The Monterey boasts 45 such rooms and we stayed in one of two fireplace suites while Tom and Jayme stayed in the junior suite. The junior suite is not so junior with its two bathrooms which makes any vacationing couple or especially family, quite happy.
The rooms were not large, but they didn’t need to be. A lot of attention was paid to the bathroom in the fireplace suite and the result is a kind of luxury that really make the stay rewarding. Marble tile floors and countertops as well as marble tiled large bathtubs with lots of room, the bathroom easily handles two people getting ready for the day. So many hotels focus on a large bedroom and small bath. Since the fireplace suite had the luxury of a living room with a sofa bed in it, the king bedroom was simply big enough while the oversized bathroom combined with the living area made a functional and comfortable arrangement.
Afternoons at the Monterey are punctuated by high-tea in a sparse but comfortable dining area of sorts. The hotel does not have a restaurant, but coffee, tea and hot cocoa are available and the cold rain outside made this twice as warm and inviting. Evenings from 8 to 10 the hotel provides cookies and milk with an assortment of hot beverages as well. Both offerings are quite a nice addition, but if you’re looking for sustenance or variety, you won’t find it here. The continental breakfast is a little more varied with bagels, donuts, cereals, fruit, coffee, juice and assorted condiments. Since breakfast isn’t my biggest meal of the day, I found it just to my liking and what’s more, the fruit was fresh and ripe, unlike many such offerings from other venues.
What makes the Monterey Hotel such a special place, of course, is Monterey. The sites and the attractions like the Monterey Bay Aquarium, Fisherman’s Wharf, Cannery Row and the coastline, make this a destination unique to the state, and that’s saying something. With the exception of busy days at the Aquarium, crowds never really seem to be a problem in Monterey.
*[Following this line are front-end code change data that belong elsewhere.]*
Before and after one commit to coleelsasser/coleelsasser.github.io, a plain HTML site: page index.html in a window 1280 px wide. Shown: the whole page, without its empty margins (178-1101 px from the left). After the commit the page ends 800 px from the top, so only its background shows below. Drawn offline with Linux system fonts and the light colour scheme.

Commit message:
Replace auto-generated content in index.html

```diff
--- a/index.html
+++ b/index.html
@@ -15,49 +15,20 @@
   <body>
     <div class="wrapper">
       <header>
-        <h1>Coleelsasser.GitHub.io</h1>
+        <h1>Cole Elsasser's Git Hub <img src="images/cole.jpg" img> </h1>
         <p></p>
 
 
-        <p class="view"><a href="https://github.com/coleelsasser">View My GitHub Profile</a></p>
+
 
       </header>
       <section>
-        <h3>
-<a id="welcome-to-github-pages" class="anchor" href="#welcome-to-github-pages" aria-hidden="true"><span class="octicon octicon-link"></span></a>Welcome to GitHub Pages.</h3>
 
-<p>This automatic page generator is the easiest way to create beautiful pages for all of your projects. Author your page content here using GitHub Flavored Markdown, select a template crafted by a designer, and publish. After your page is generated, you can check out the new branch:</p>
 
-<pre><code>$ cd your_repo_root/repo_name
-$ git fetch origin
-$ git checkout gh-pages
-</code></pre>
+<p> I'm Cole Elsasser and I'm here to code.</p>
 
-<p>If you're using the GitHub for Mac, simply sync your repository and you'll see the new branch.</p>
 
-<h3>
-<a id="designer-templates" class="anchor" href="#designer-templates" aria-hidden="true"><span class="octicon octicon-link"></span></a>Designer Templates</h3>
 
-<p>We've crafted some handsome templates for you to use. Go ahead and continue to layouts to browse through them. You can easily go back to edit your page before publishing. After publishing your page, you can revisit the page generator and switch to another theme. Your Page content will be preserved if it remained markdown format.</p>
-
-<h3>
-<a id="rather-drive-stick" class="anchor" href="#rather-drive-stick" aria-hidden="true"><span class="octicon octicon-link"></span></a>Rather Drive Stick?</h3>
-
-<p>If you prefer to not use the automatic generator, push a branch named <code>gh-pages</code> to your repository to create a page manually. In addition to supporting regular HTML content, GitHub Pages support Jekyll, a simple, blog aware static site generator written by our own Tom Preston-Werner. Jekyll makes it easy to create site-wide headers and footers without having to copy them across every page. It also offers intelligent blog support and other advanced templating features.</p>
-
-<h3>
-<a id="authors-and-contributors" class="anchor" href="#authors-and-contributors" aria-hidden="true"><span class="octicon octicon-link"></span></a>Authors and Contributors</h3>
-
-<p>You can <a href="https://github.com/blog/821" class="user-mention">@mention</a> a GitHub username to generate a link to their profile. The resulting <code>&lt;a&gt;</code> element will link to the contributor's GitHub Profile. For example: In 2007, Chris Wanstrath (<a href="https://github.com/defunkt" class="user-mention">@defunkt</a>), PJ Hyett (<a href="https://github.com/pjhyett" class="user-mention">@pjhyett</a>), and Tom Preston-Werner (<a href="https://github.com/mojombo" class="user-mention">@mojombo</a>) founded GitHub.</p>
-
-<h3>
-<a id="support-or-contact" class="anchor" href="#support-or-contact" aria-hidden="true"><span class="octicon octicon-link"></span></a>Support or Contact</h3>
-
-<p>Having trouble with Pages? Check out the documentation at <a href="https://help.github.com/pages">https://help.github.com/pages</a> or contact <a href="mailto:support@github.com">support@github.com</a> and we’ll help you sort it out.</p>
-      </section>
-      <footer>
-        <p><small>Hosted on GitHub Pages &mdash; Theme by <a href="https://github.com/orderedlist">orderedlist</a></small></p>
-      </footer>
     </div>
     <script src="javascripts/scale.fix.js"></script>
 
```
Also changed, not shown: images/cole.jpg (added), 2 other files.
There’s plenty of room to walk around and lots of walking paths, bike and skating trails and a lot of hiking at nearby Pt. Lobos State Park or along 17 Mile Drive just south of the city.
The other thing that makes the Monterey Hotel special is its ambience and character. Prices for smaller rooms start at $139.00 and go up to $299.00 a night for the fireplace suite that includes a king sized bed and a sofa sleeper but you won’t find this kind of character at a chain hotel, nor are you likely to find such friendly and helpful staff and that’s worth a lot when on the road.
On arrival we were greeted warmly, assisted to our rooms and given information on where to find virtually everything. Each encounter with a staff member was made personable and individual and that, it seems to me, is what travel is really all about. It’s nice to meet people who aren’t merely stand-ins for the corporate giant, but people who truly like their work and want to see the customer satisfied. And before you doff your political cap about evil corporations, a hat I take great pride in knocking off when I can, remember that the Monterey hotel is owned by Moonstone Hotel Properties out of Cambria, California and is merely one jewel in a crown of hotels along the Central California coast. Apparently this corporation understands customer service.